Boulder, CO, Oct. 10, 2001--Ever since the first humans made it down a snowy mountainside on a pair of skis, skiers have dreaded the off-season. Now, thanks to the Indo Board, skiers have a way to keep their coordination skills from getting as rusty as the edges of skis in the garage.
Envisioned by the company's founder as a way to practice surfing on dry land, the Indo Board is not as easy to ride as it looks. In fact, teenage surfer Hunter Joslin landed hard on his back when trying to balance himself on the first prototype in 1965. Indo Board's web site claims that most people can learn the basics in about fifteen minutes. I wasn't part of that average group. Perhaps I failed to heed the manufacture's warnings--I had neither a spotter to help me learn how to keep my balance on the board, nor a six-foot area to ride in. When I slipped off the board I hit the floor with my rib cage and only narrowly missed the corner of my desk. Later, (with the help of a spotter and thicker carpet to help control the speed of the roller) I was able to at least maintain balance and feel my quads start to burn.

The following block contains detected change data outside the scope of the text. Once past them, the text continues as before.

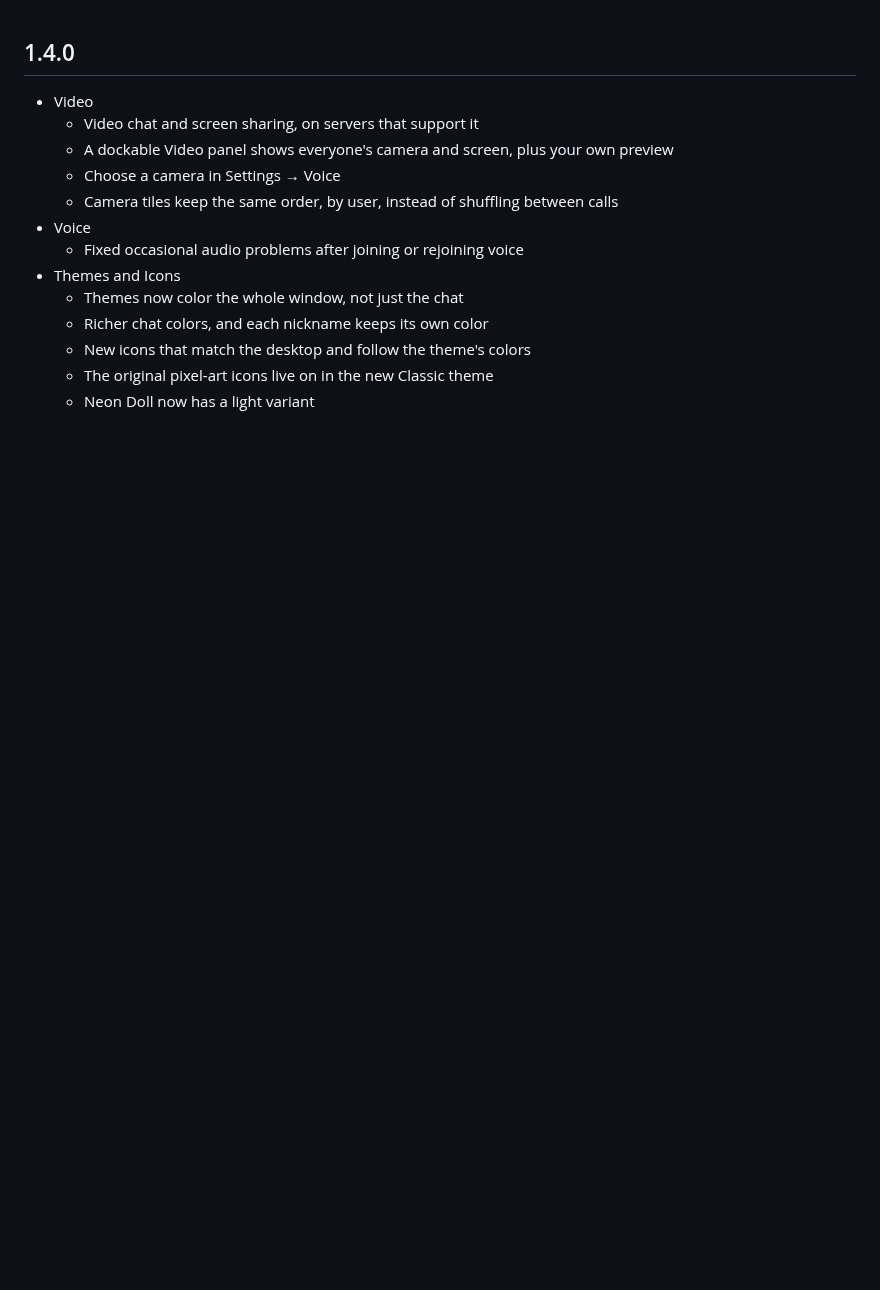
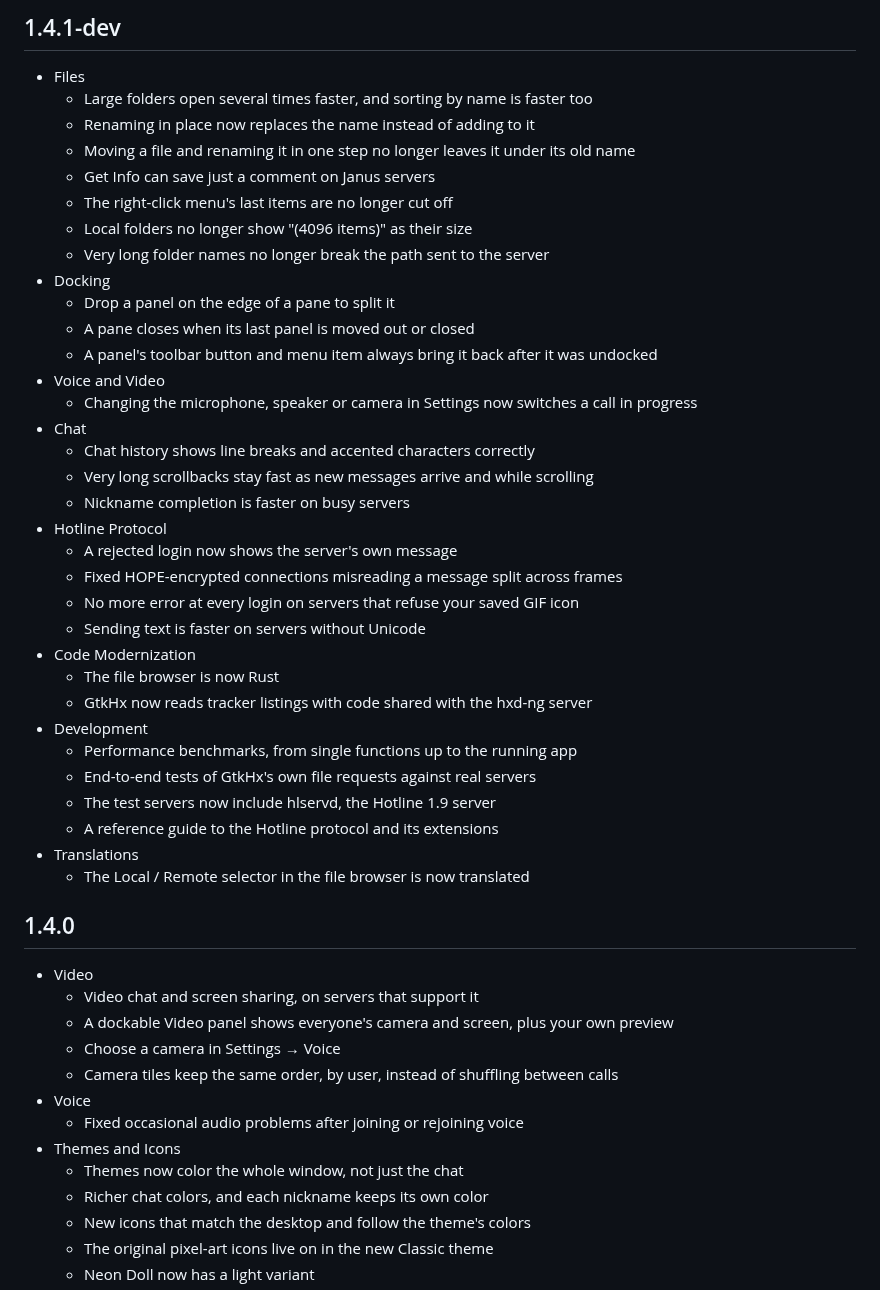
Before and after one commit to mishan/gtkhx, a Markdown page: CHANGELOG.md, the part around the change. Rendered like a GitHub page; blank space fills up the shorter version.

Commit message:
Changelog for 1.4.1-dev
Everything merged since v1.4.0: the Files speedups and fixes, dock
splitting and pane collapse, mid-call device switching, the chat
history decode, the protocol fixes, the Files port to Rust and the
shared tracker codec, and the new benchmarks, end-to-end tests and
protocol reference.

```diff
--- a/CHANGELOG.md
+++ b/CHANGELOG.md
@@ -1,3 +1,39 @@
+## 1.4.1-dev
+
+- Files
+  - Large folders open several times faster, and sorting by name is faster too
+  - Renaming in place now replaces the name instead of adding to it
+  - Moving a file and renaming it in one step no longer leaves it under its old name
+  - Get Info can save just a comment on Janus servers
+  - The right-click menu's last items are no longer cut off
+  - Local folders no longer show "(4096 items)" as their size
+  - Very long folder names no longer break the path sent to the server
+- Docking
+  - Drop a panel on the edge of a pane to split it
+  - A pane closes when its last panel is moved out or closed
+  - A panel's toolbar button and menu item always bring it back after it was undocked
+- Voice and Video
+  - Changing the microphone, speaker or camera in Settings now switches a call in progress
+- Chat
+  - Chat history shows line breaks and accented characters correctly
+  - Very long scrollbacks stay fast as new messages arrive and while scrolling
+  - Nickname completion is faster on busy servers
+- Hotline Protocol
+  - A rejected login now shows the server's own message
+  - Fixed HOPE-encrypted connections misreading a message split across frames
+  - No more error at every login on servers that refuse your saved GIF icon
+  - Sending text is faster on servers without Unicode
+- Code Modernization
+  - The file browser is now Rust
+  - GtkHx now reads tracker listings with code shared with the hxd-ng server
+- Development
+  - Performance benchmarks, from single functions up to the running app
+  - End-to-end tests of GtkHx's own file requests against real servers
+  - The test servers now include hlservd, the Hotline 1.9 server
+  - A reference guide to the Hotline protocol and its extensions
+- Translations
+  - The Local / Remote selector in the file browser is now translated
+
 ## 1.4.0
 
 - Video
```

This fun training tool that can humble the most accomplished skiers. Wakeboarders, skateboarders, surfers, and snowboarders fair best on the board. The web site claims the board is a valuable tool for everything from field hockey to water-skiing.

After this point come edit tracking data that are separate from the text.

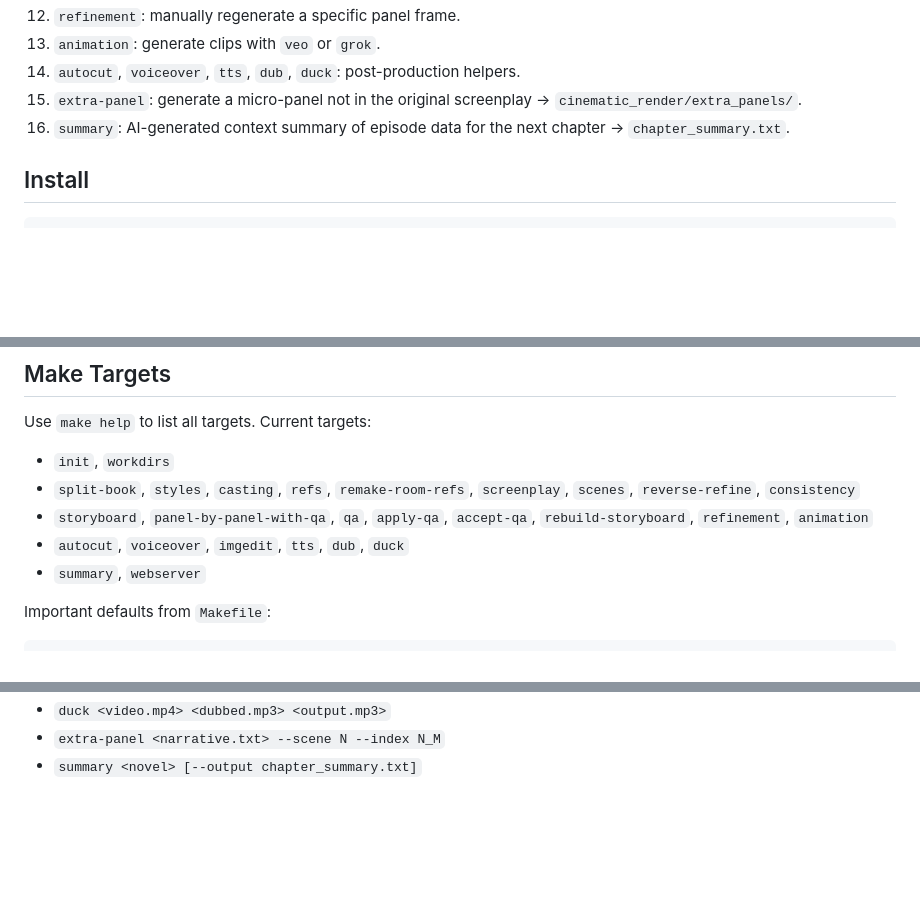
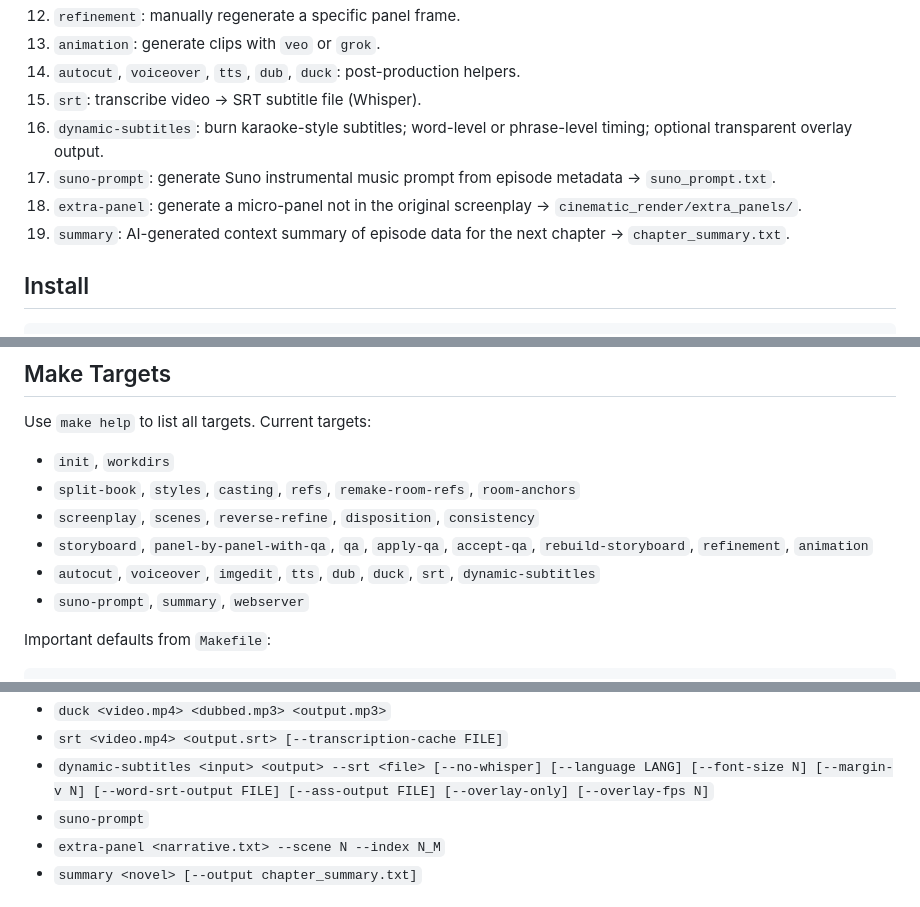
Before and after one commit to SDSmirnov/AI-Microdrama-Factory, a Markdown page: README.md, 3 parts joined by grey strips. GitHub-like rendering; blank space fills up the shorter version.

```diff
--- a/README.md
+++ b/README.md
@@ -63,8 +65,11 @@ Core pipeline stages:
 12. `refinement`: manually regenerate a specific panel frame.
 13. `animation`: generate clips with `veo` or `grok`.
 14. `autocut`, `voiceover`, `tts`, `dub`, `duck`: post-production helpers.
-15. `extra-panel`: generate a micro-panel not in the original screenplay → `cinematic_render/extra_panels/`.
-16. `summary`: AI-generated context summary of episode data for the next chapter → `chapter_summary.txt`.
+15. `srt`: transcribe video → SRT subtitle file (Whisper).
+16. `dynamic-subtitles`: burn karaoke-style subtitles; word-level or phrase-level timing; optional transparent overlay output.
+17. `suno-prompt`: generate Suno instrumental music prompt from episode metadata → `suno_prompt.txt`.
+18. `extra-panel`: generate a micro-panel not in the original screenplay → `cinematic_render/extra_panels/`.
+19. `summary`: AI-generated context summary of episode data for the next chapter → `chapter_summary.txt`.
 
 ## Install
 
@@ -153,10 +159,11 @@ make animation PROVIDER=veo SCENE=all PANEL=all
 Use `make help` to list all targets. Current targets:
 
 - `init`, `workdirs`
-- `split-book`, `styles`, `casting`, `refs`, `remake-room-refs`, `screenplay`, `scenes`, `reverse-refine`, `consistency`
+- `split-book`, `styles`, `casting`, `refs`, `remake-room-refs`, `room-anchors`
+- `screenplay`, `scenes`, `reverse-refine`, `disposition`, `consistency`
 - `storyboard`, `panel-by-panel-with-qa`, `qa`, `apply-qa`, `accept-qa`, `rebuild-storyboard`, `refinement`, `animation`
-- `autocut`, `voiceover`, `imgedit`, `tts`, `dub`, `duck`
-- `summary`, `webserver`
+- `autocut`, `voiceover`, `imgedit`, `tts`, `dub`, `duck`, `srt`, `dynamic-subtitles`
+- `suno-prompt`, `summary`, `webserver`
 
 Important defaults from `Makefile`:
 
@@ -211,4 +220,7 @@ Commands (all accept `--style <preset>` where relevant; default: `vertical_9_16_
 - `duck <video.mp4> <dubbed.mp3> <output.mp3>`
+- `srt <video.mp4> <output.srt> [--transcription-cache FILE]`
+- `dynamic-subtitles <input> <output> --srt <file> [--no-whisper] [--language LANG] [--font-size N] [--margin-v N] [--word-srt-output FILE] [--ass-output FILE] [--overlay-only] [--overlay-fps N]`
+- `suno-prompt`
 - `extra-panel <narrative.txt> --scene N --index N_M`
 - `summary <novel> [--output chapter_summary.txt]`
 
```
Also changed, not shown: other parts of README.md (+8 -3 lines), CLAUDE.md (+28 -7 lines).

The Indo Board comes in a number of variations. I tried the Original Indo Board, but other designs include the Pro and Kicktail models for pro riders to hone their grab and ollieing skills. For an extra ten bucks the Original Indo Board is available with black, green, blue, and orange graphics.

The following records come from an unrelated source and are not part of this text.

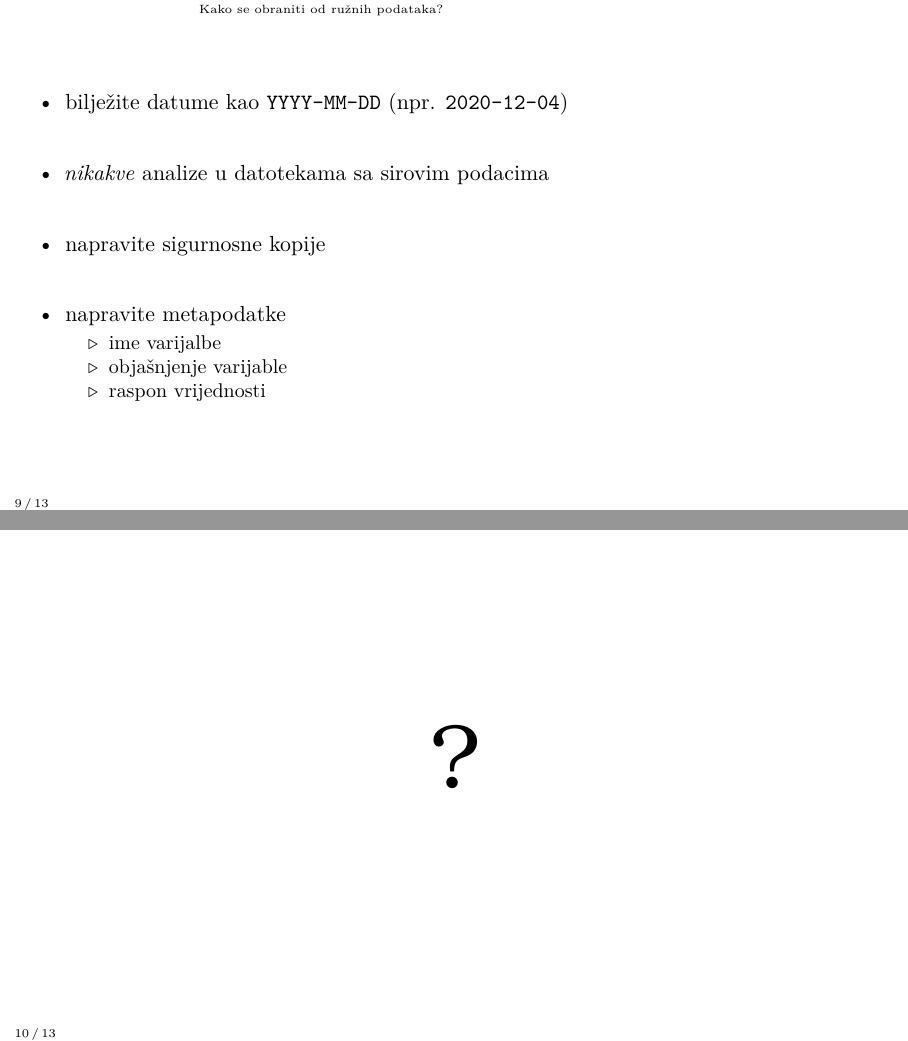
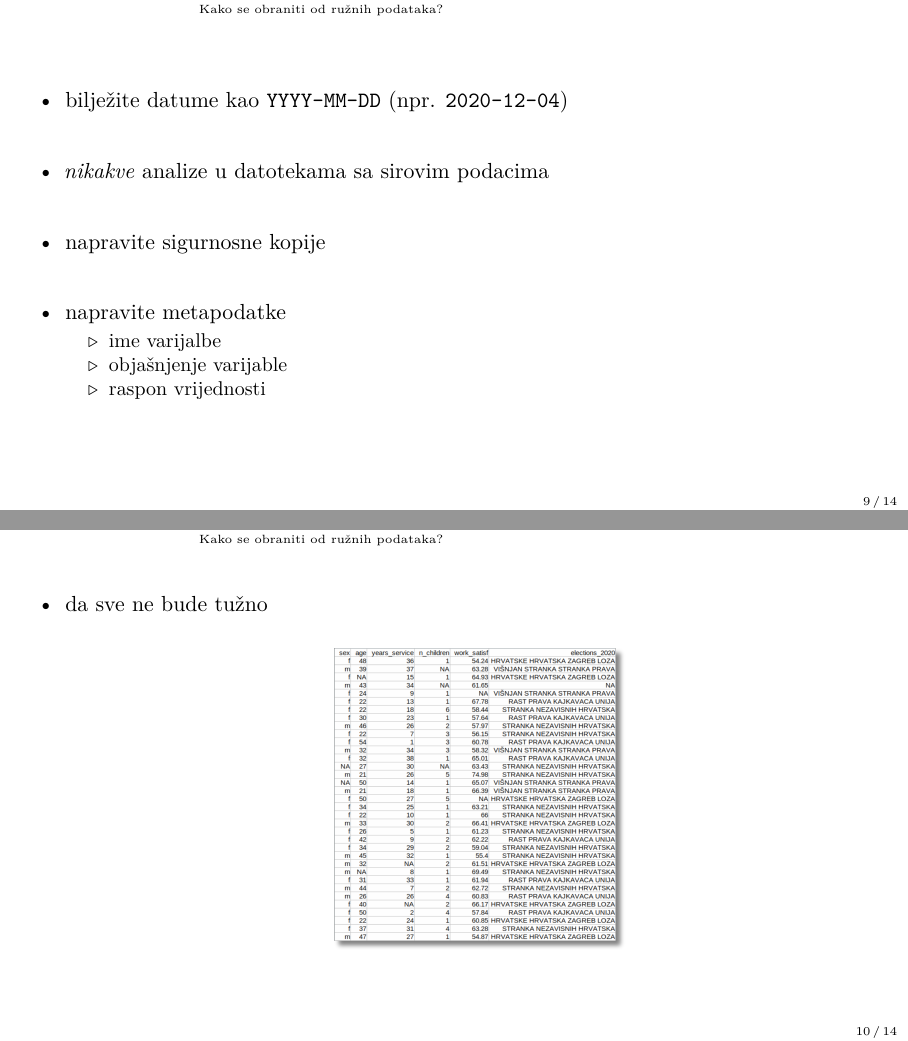
Before and after one commit to vdeni/crossda-data-organization-spreadsheets, LaTeX slides (presentation/presentation.tex): pages 18 and 19 of 22 before the commit and pages 9 and 10 of 14 after it, joined at a grey line. Compiled offline with pdfLaTeX.

Commit message:
add pic of fake data

```diff
--- a/presentation/presentation.tex
+++ b/presentation/presentation.tex
@@ -1,4 +1,4 @@
-\documentclass[aspectratio=169]{beamer}
+\documentclass[handout,aspectratio=169]{beamer}
 
 \usepackage[croatian]{babel}
 \usepackage[T1]{fontenc}
@@ -62,11 +62,11 @@
     \end{centering}
 }
 
-\setbeamertemplate{footline}{%
-    \hspace*{1em}%%
-    \insertframenumber\,/\,\inserttotalframenumber%
-    \hspace*{\fill}%
-    }
+% \setbeamertemplate{footline}{%
+%     \hspace*{1em}%%
+%     \insertframenumber\,/\,\inserttotalframenumber%
+%     \hspace*{\fill}%
+%     }
 
 \setbeameroption{hide notes}
 %\setbeameroption{show only notes}
@@ -294,6 +294,17 @@
     \end{itemize}
 \end{frame}
 
+\begin{frame}
+    \begin{itemize}
+        \item da sve ne bude tužno
+
+        \begin{center}
+            \includegraphics[scale=.30]{images/nice-but-fake.png}
+        \end{center}
+
+    \end{itemize}
+\end{frame}
+
 \begin{noheadline}
     \begin{frame}
     \fontfamily{mak}
```
Also changed, not shown: presentation/images/nice-but-fake.png (added).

Original Indo Board
Contact: 321.724.6823, www.indoboards.com